What the exercise asks: Give every line from the entries that contains "href".
+++ Task data
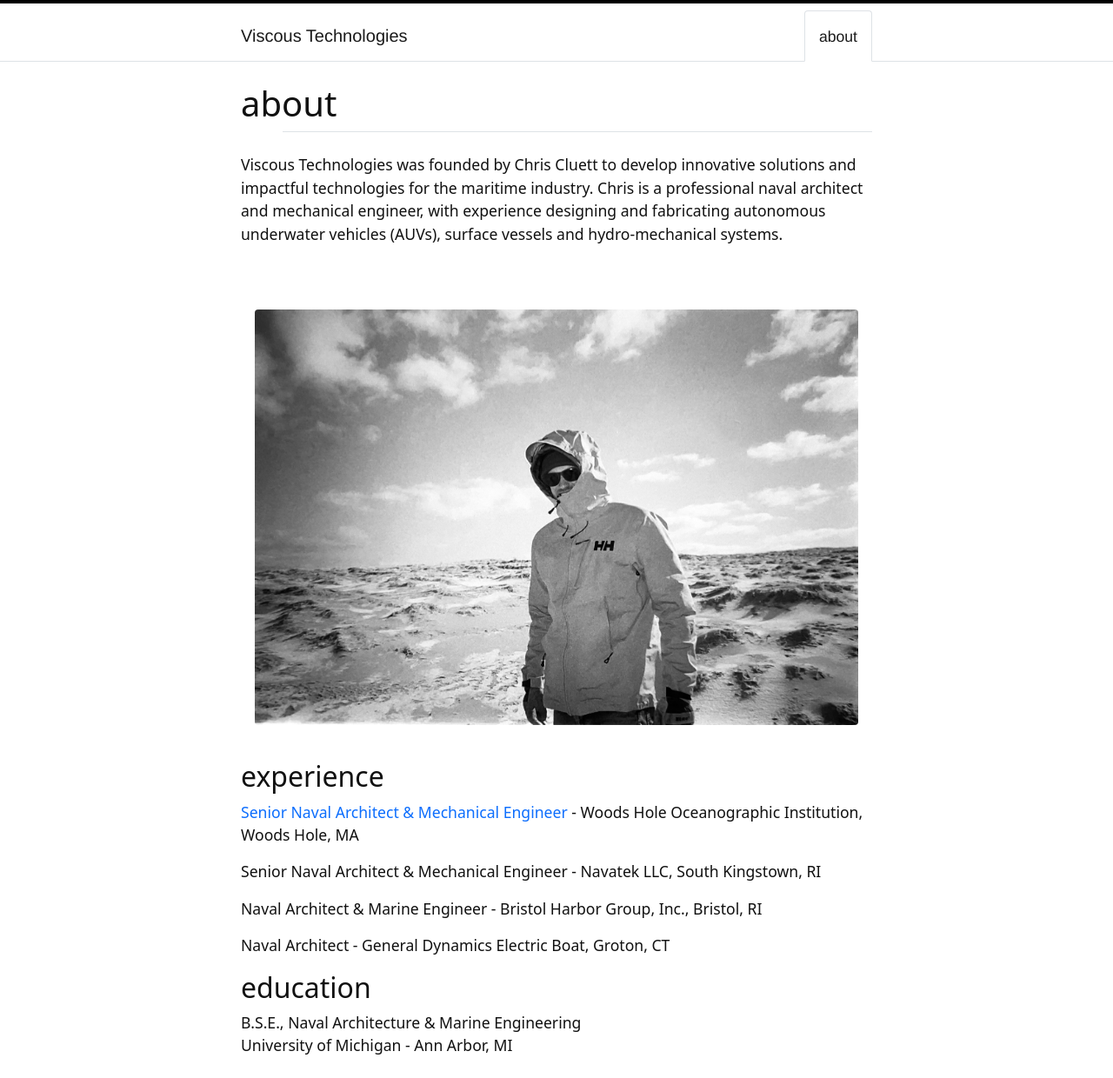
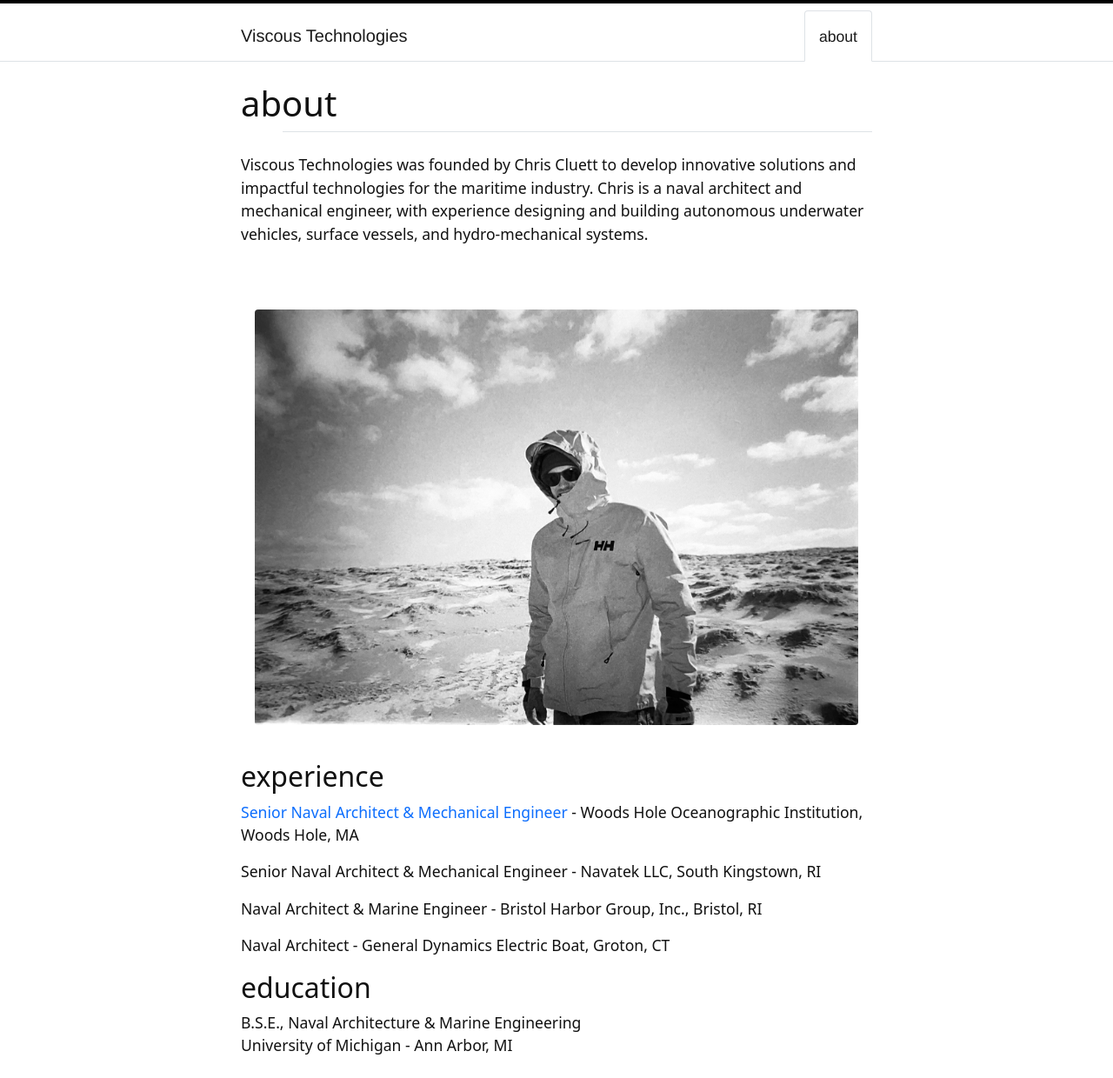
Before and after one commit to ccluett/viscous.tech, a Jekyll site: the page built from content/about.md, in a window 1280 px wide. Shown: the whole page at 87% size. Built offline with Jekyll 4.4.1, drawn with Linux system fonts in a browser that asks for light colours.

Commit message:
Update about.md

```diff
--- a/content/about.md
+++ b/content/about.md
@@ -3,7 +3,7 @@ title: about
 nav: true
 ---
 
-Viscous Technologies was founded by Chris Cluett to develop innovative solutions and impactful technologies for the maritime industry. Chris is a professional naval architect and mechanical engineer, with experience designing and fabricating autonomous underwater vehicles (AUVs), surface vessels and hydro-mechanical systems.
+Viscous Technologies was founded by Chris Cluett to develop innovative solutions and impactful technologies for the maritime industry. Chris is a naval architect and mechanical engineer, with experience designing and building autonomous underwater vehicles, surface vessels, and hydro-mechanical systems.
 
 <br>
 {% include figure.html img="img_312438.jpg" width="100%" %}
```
++++++
+++ Task data
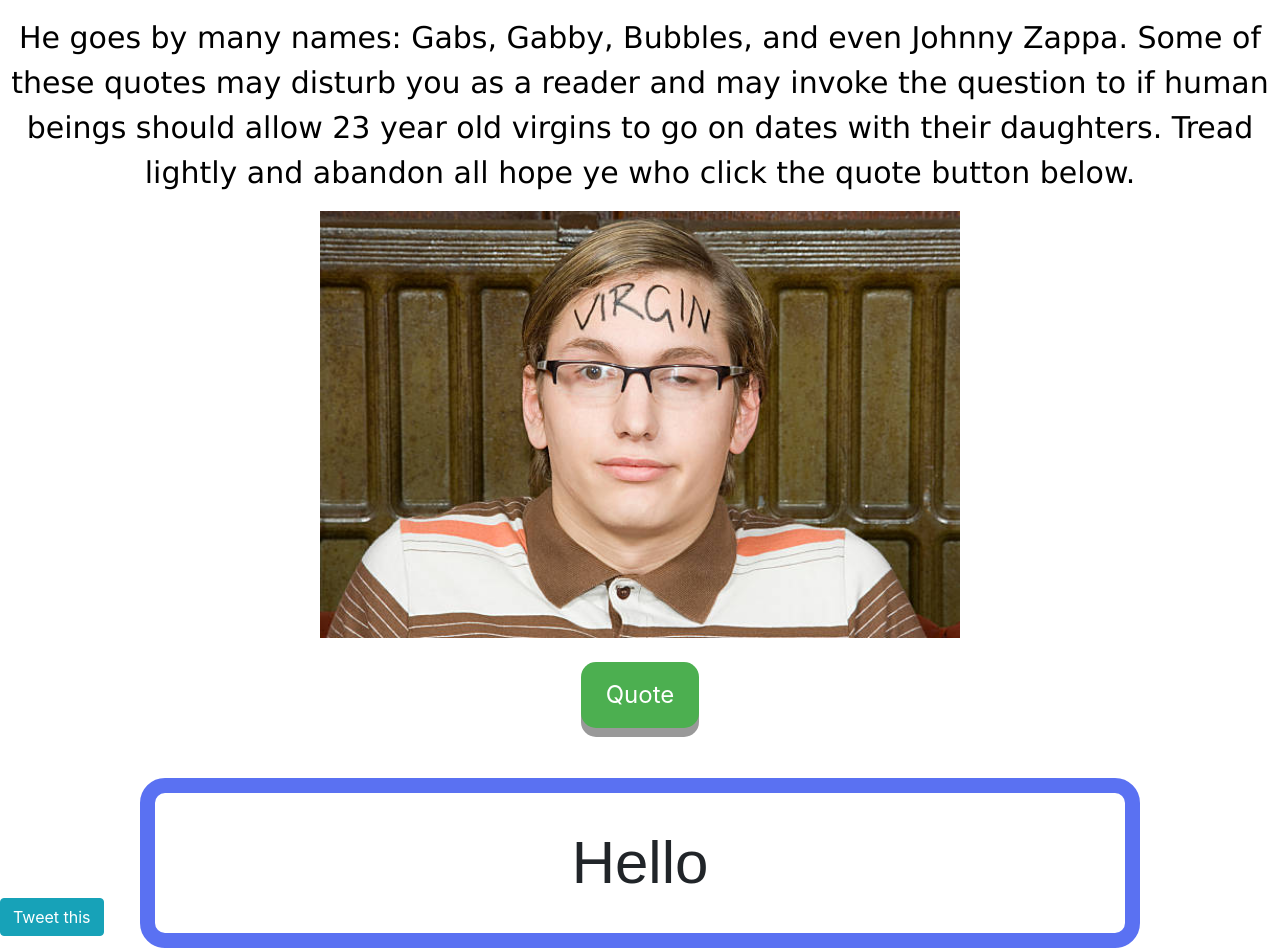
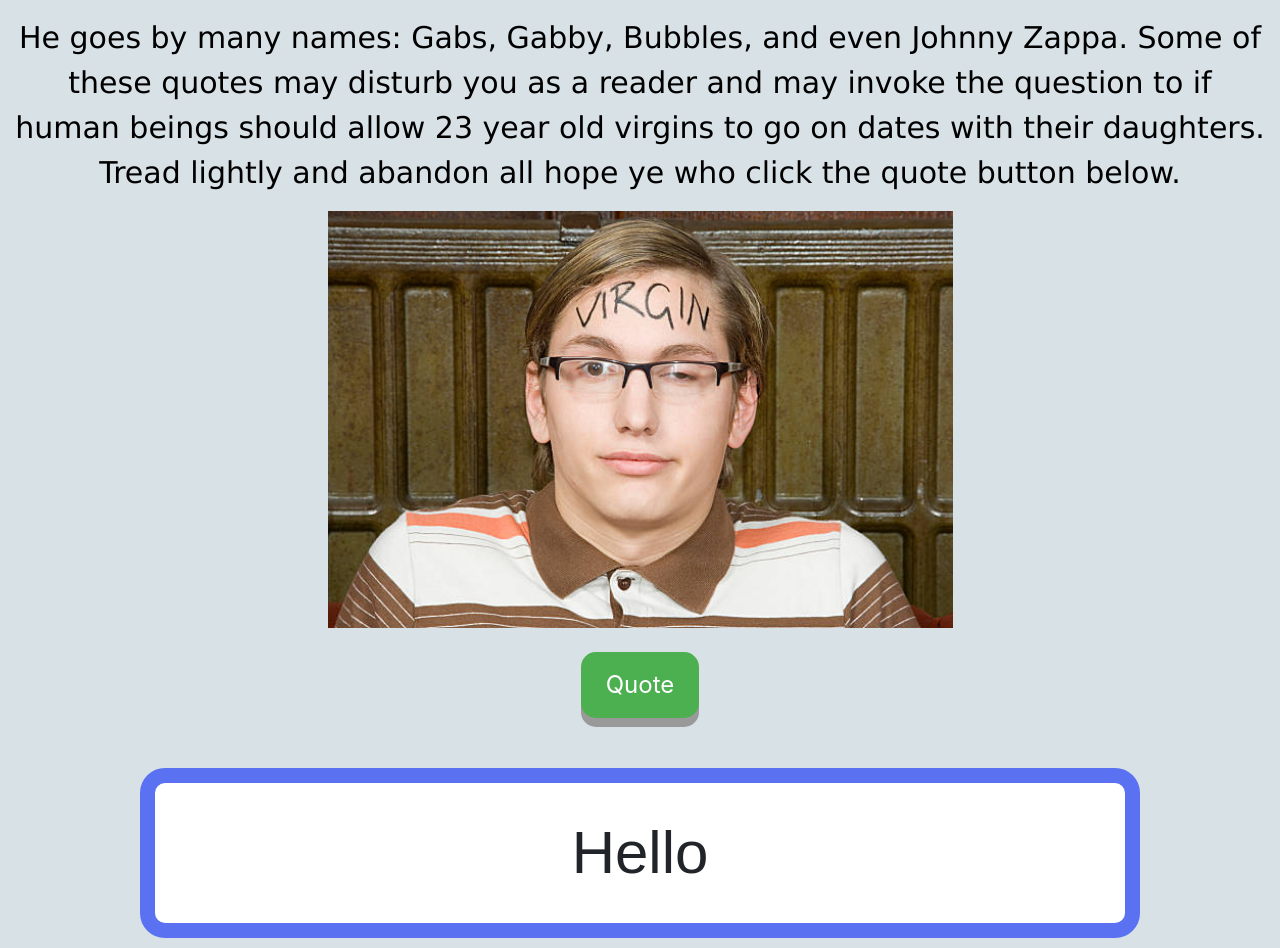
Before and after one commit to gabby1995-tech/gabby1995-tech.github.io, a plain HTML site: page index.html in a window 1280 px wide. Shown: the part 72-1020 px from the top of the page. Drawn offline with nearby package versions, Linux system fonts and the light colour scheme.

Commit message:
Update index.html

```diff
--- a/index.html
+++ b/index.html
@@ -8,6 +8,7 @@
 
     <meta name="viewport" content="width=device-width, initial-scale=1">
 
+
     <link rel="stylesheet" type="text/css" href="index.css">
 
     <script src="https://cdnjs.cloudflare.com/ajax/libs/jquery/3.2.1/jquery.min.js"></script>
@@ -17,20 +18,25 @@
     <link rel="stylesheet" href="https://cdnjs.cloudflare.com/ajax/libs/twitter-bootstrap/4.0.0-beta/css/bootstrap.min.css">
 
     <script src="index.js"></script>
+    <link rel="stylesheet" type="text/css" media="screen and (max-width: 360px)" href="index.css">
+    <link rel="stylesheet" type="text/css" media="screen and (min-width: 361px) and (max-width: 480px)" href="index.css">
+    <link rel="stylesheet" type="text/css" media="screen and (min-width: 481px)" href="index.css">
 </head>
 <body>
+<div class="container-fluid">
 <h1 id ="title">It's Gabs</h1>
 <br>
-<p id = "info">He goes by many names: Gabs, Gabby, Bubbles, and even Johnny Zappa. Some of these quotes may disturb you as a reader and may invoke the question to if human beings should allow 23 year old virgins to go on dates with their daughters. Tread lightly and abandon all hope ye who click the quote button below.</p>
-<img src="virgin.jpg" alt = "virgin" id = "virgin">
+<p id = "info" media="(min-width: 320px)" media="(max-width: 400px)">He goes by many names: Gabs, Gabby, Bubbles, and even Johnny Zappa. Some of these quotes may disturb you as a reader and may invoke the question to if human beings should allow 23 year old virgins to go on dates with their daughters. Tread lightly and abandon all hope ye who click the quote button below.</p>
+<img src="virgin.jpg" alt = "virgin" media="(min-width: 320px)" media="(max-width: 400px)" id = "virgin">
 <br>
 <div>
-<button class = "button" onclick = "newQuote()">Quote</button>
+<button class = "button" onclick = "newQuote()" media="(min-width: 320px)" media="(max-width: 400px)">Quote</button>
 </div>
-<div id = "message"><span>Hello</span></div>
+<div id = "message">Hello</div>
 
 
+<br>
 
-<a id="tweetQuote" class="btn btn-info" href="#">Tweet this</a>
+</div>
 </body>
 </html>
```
++++++
+++ Task data
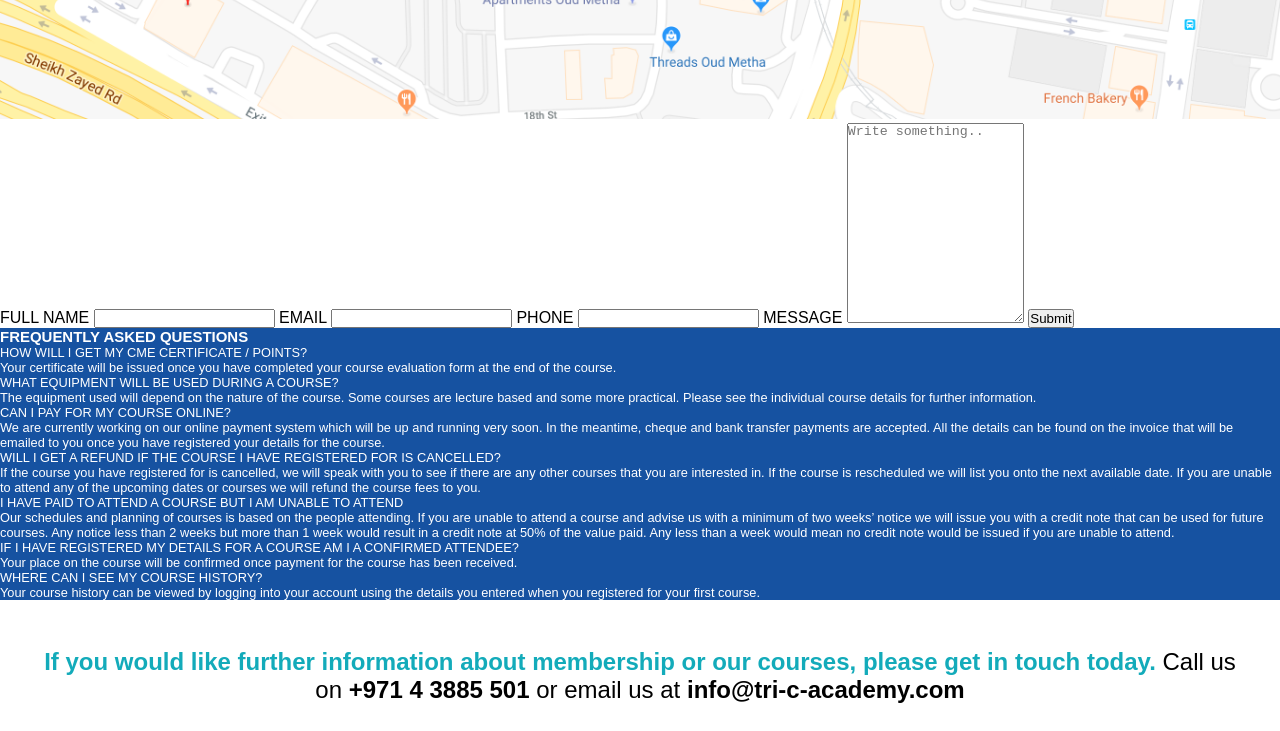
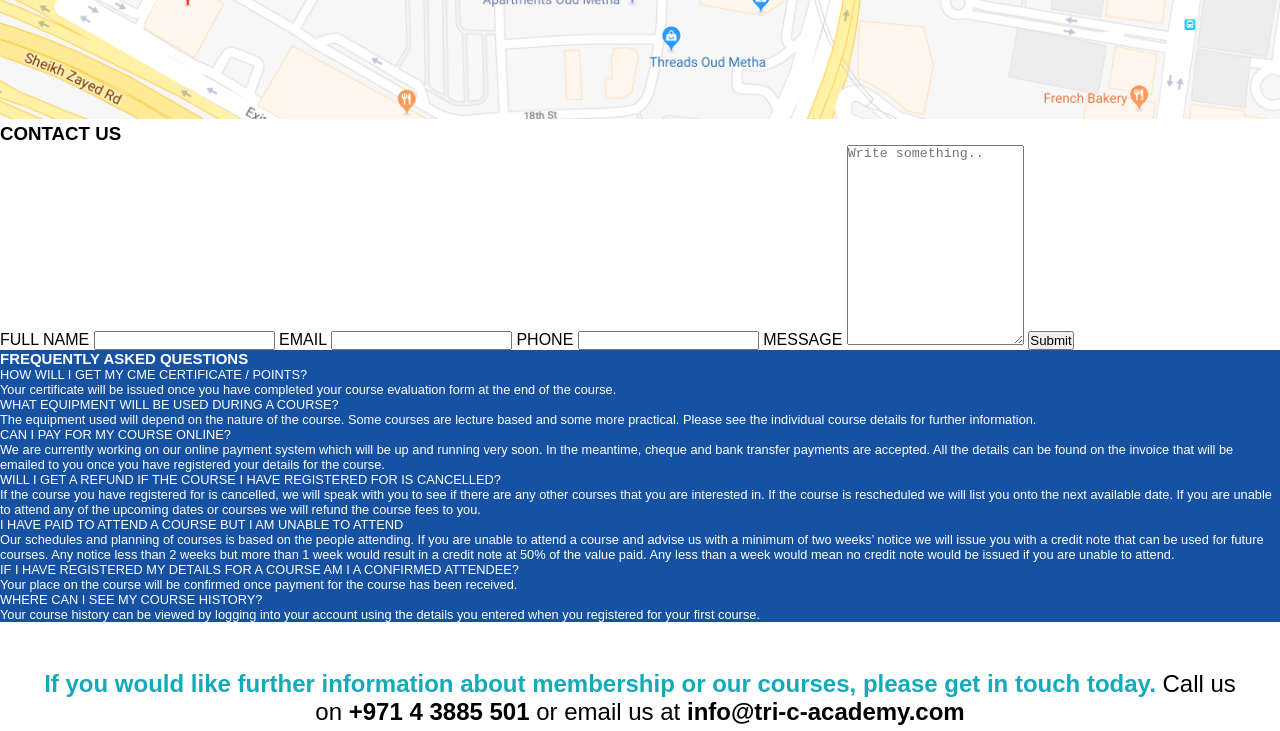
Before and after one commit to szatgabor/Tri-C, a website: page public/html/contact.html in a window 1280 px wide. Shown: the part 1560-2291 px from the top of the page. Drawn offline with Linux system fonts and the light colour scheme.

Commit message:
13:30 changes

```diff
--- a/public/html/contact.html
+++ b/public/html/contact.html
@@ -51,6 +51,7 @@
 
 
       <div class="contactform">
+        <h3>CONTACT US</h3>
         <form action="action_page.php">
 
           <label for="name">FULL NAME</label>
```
++++++
Problem solution:
     <link rel="stylesheet" type="text/css" href="index.css">
     <link rel="stylesheet" href="https://cdnjs.cloudflare.com/ajax/libs/twitter-bootstrap/4.0.0-beta/css/bootstrap.min.css">
+    <link rel="stylesheet" type="text/css" media="screen and (max-width: 360px)" href="index.css">
+    <link rel="stylesheet" type="text/css" media="screen and (min-width: 361px) and (max-width: 480px)" href="index.css">
+    <link rel="stylesheet" type="text/css" media="screen and (min-width: 481px)" href="index.css">
-<a id="tweetQuote" class="btn btn-info" href="#">Tweet this</a>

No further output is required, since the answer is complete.